Problem to work on: Nothing in the copy should be a picture; everything else in the listing is to be restated exactly.

Dataset extract:

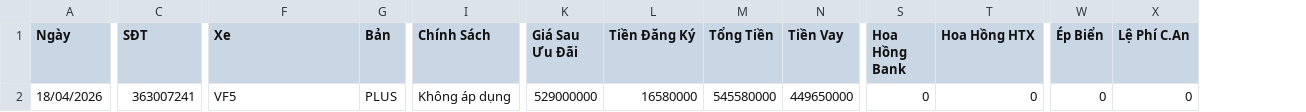
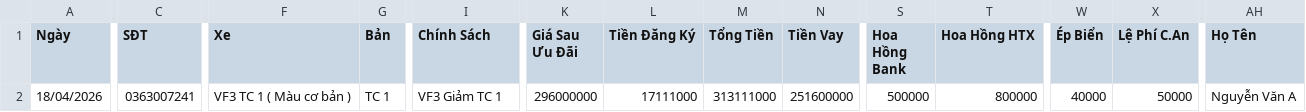
Before and after one commit to nguyenvan1056m-bot/vinfast-cantho-app, a CSV file: danh_sach_khach_hang.csv, drawn as a sheet; only a part is shown, gaps mark what is left out; the diff names each change by its address in the sheet, - before the commit and + after, or states it on an @@ line.

```diff
--- a/danh_sach_khach_hang.csv
+++ b/danh_sach_khach_hang.csv
+column AH (Họ Tên), row 2: Nguyễn Văn A
-C2 (SĐT): 363007241
+C2 (SĐT): 0363007241
-F2 (Xe): VF5
+F2 (Xe): VF3 TC 1 ( Màu cơ bản )
-G2 (Bản): PLUS
+G2 (Bản): TC 1
-I2 (Chính Sách): Không áp dụng
+I2 (Chính Sách): VF3 Giảm TC 1
-K2 (Giá Sau Ưu Đãi): 529000000
+K2 (Giá Sau Ưu Đãi): 296000000
-L2 (Tiền Đăng Ký): 16580000
+L2 (Tiền Đăng Ký): 17111000
-M2 (Tổng Tiền): 545580000
+M2 (Tổng Tiền): 313111000
-N2 (Tiền Vay): 449650000
+N2 (Tiền Vay): 251600000
-S2 (Hoa Hồng Bank): 0
+S2 (Hoa Hồng Bank): 500000
-T2 (Hoa Hồng HTX): 0
+T2 (Hoa Hồng HTX): 800000
-W2 (Ép Biển): 0
+W2 (Ép Biển): 40000
-X2 (Lệ Phí C.An): 0
+X2 (Lệ Phí C.An): 50000
```
Also changed, not shown: data_loi_nhuan.csv, data_theo_doi_xe.csv, 1 other file.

Response area:
Before and after one commit to nguyenvan1056m-bot/vinfast-cantho-app, a CSV file: danh_sach_khach_hang.csv, drawn as a sheet; only a part is shown, gaps mark what is left out; the diff names each change by its address in the sheet, - before the commit and + after, or states it on an @@ line.

```diff
--- a/danh_sach_khach_hang.csv
+++ b/danh_sach_khach_hang.csv
+column AH (Họ Tên), row 2: Nguyễn Văn A
-C2 (SĐT): 363007241
+C2 (SĐT): 0363007241
-F2 (Xe): VF5
+F2 (Xe): VF3 TC 1 ( Màu cơ bản )
-G2 (Bản): PLUS
+G2 (Bản): TC 1
-I2 (Chính Sách): Không áp dụng
+I2 (Chính Sách): VF3 Giảm TC 1
-K2 (Giá Sau Ưu Đãi): 529000000
+K2 (Giá Sau Ưu Đãi): 296000000
-L2 (Tiền Đăng Ký): 16580000
+L2 (Tiền Đăng Ký): 17111000
-M2 (Tổng Tiền): 545580000
+M2 (Tổng Tiền): 313111000
-N2 (Tiền Vay): 449650000
+N2 (Tiền Vay): 251600000
-S2 (Hoa Hồng Bank): 0
+S2 (Hoa Hồng Bank): 500000
-T2 (Hoa Hồng HTX): 0
+T2 (Hoa Hồng HTX): 800000
-W2 (Ép Biển): 0
+W2 (Ép Biển): 40000
-X2 (Lệ Phí C.An): 0
+X2 (Lệ Phí C.An): 50000
```
Also changed, not shown: data_loi_nhuan.csv, data_theo_doi_xe.csv, 1 other file.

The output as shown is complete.